■ Stored entries ■
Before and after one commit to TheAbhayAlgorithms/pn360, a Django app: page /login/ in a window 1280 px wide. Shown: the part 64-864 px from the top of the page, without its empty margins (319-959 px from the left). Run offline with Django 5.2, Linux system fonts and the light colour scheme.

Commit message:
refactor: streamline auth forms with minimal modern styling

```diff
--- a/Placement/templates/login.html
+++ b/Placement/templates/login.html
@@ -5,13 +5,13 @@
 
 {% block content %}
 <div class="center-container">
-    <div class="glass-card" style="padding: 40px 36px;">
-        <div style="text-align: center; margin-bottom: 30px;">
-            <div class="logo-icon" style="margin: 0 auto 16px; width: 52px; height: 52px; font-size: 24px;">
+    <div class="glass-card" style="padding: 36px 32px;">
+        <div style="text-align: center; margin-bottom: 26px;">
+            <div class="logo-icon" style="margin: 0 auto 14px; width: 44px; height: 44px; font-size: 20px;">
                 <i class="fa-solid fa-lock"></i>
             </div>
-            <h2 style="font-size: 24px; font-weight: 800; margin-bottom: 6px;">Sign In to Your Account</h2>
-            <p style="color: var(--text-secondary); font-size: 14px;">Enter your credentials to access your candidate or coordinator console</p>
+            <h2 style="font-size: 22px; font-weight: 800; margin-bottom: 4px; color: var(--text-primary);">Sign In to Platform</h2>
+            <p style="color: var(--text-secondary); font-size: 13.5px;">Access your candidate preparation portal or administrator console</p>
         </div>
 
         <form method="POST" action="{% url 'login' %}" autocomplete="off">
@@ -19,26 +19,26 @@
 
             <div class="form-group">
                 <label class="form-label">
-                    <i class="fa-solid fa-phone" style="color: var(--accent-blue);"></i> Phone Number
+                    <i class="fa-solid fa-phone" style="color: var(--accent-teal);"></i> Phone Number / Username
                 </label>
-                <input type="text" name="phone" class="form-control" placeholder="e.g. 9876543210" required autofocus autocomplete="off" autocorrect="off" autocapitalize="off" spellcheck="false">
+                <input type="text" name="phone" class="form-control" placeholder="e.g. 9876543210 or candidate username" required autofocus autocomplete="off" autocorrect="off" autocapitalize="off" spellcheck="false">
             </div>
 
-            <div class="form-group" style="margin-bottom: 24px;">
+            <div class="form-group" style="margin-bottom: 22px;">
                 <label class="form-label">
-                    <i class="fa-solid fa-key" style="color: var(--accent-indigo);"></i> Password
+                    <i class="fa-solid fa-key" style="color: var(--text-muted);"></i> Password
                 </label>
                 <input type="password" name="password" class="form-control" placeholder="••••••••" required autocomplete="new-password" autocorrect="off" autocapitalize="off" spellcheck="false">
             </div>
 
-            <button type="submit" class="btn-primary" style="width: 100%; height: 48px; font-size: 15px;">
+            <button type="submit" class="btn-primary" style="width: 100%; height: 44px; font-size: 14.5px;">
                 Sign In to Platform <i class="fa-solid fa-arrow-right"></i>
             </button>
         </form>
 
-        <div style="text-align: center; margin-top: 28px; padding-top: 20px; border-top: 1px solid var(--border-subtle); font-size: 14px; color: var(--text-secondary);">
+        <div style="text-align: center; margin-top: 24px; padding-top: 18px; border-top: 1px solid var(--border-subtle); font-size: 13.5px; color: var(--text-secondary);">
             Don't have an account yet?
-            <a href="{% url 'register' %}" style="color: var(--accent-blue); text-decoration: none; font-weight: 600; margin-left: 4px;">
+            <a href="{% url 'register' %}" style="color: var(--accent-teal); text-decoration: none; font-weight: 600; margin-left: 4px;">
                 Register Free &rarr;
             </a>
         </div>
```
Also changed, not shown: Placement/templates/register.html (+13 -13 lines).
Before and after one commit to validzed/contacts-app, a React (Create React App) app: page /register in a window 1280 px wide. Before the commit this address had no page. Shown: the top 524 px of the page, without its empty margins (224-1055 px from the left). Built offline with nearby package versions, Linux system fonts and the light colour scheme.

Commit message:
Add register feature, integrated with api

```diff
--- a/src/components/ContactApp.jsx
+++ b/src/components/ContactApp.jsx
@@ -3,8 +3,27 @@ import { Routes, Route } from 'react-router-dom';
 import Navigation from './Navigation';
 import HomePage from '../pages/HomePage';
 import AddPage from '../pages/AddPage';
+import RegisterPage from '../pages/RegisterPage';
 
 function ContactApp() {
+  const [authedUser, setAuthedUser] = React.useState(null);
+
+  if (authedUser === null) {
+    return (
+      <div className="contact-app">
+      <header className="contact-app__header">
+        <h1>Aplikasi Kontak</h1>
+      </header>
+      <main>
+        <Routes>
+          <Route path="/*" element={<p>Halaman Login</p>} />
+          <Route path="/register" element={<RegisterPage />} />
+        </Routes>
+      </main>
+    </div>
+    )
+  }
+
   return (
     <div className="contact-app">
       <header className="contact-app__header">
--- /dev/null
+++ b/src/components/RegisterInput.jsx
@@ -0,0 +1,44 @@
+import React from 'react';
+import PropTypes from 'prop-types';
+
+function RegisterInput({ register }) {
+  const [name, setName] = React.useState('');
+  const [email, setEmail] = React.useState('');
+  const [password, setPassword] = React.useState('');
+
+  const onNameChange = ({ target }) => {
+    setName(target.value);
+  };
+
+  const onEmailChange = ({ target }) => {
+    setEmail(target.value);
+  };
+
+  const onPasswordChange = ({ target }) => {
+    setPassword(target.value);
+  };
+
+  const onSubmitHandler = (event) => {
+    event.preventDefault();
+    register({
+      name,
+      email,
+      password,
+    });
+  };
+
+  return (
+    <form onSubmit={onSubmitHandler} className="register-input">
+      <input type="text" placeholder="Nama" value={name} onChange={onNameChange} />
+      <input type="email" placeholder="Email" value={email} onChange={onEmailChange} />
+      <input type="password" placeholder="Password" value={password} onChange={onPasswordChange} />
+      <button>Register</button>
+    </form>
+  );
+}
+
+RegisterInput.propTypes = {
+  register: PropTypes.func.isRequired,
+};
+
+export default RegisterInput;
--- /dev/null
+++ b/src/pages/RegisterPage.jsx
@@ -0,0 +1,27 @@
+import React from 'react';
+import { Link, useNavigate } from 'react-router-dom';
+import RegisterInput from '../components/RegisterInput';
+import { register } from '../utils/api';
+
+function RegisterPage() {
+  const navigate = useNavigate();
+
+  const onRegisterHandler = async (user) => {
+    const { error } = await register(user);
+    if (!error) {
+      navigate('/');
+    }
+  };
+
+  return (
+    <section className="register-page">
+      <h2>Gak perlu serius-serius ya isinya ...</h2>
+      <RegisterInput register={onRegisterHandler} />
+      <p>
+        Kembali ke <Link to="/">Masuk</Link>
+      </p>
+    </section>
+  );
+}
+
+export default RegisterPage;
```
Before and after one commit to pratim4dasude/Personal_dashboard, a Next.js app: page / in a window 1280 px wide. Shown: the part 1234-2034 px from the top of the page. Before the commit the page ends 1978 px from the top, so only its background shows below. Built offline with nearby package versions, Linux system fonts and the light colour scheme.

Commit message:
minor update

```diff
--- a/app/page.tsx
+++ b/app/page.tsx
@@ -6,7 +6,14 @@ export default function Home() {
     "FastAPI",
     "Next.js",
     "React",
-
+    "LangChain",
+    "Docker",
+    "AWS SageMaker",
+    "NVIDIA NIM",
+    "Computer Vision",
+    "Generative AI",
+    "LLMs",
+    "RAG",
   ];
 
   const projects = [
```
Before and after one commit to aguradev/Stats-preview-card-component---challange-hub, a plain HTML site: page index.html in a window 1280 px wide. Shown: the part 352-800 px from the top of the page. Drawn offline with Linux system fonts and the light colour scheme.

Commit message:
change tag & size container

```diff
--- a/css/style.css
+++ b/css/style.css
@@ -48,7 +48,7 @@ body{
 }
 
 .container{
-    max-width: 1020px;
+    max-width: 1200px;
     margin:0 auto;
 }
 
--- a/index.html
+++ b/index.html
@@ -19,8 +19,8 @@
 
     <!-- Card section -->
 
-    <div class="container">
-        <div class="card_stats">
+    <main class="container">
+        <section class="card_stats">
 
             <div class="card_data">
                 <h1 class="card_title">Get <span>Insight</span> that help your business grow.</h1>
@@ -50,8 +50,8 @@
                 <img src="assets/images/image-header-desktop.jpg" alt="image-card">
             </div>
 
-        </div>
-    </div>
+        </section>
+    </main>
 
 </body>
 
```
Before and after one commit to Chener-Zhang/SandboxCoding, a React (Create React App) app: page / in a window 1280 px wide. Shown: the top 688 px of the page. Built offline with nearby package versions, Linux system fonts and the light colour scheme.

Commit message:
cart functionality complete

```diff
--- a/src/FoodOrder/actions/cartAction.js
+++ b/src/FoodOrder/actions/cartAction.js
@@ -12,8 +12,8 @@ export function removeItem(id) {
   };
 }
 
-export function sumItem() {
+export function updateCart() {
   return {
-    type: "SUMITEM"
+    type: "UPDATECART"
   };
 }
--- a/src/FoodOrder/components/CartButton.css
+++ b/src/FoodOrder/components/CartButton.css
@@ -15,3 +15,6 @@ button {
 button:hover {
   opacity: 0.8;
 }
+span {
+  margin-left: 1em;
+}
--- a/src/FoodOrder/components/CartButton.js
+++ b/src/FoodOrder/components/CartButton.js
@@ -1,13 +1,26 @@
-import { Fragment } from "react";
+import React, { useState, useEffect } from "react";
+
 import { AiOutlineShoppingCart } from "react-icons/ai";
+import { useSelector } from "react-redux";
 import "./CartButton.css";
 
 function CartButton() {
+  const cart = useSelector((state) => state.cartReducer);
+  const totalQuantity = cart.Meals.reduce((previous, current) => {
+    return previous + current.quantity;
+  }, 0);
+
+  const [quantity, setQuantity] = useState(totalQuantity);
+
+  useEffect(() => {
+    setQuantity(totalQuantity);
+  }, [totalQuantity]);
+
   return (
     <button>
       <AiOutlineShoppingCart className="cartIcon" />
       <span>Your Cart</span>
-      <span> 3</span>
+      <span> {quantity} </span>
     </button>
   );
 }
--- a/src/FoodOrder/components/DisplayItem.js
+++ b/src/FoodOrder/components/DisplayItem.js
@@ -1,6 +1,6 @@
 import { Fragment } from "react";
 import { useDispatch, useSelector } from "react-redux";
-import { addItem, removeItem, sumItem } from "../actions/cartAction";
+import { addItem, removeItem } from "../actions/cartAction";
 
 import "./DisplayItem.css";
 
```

■ WORK REQUEST ■
The answer must be every line from the records above that contains the word "FoodOrder", copied out.

■ ANSWER FOR THE TASK ■
--- a/src/FoodOrder/actions/cartAction.js
+++ b/src/FoodOrder/actions/cartAction.js
--- a/src/FoodOrder/components/CartButton.css
+++ b/src/FoodOrder/components/CartButton.css
--- a/src/FoodOrder/components/CartButton.js
+++ b/src/FoodOrder/components/CartButton.js
--- a/src/FoodOrder/components/DisplayItem.js
+++ b/src/FoodOrder/components/DisplayItem.js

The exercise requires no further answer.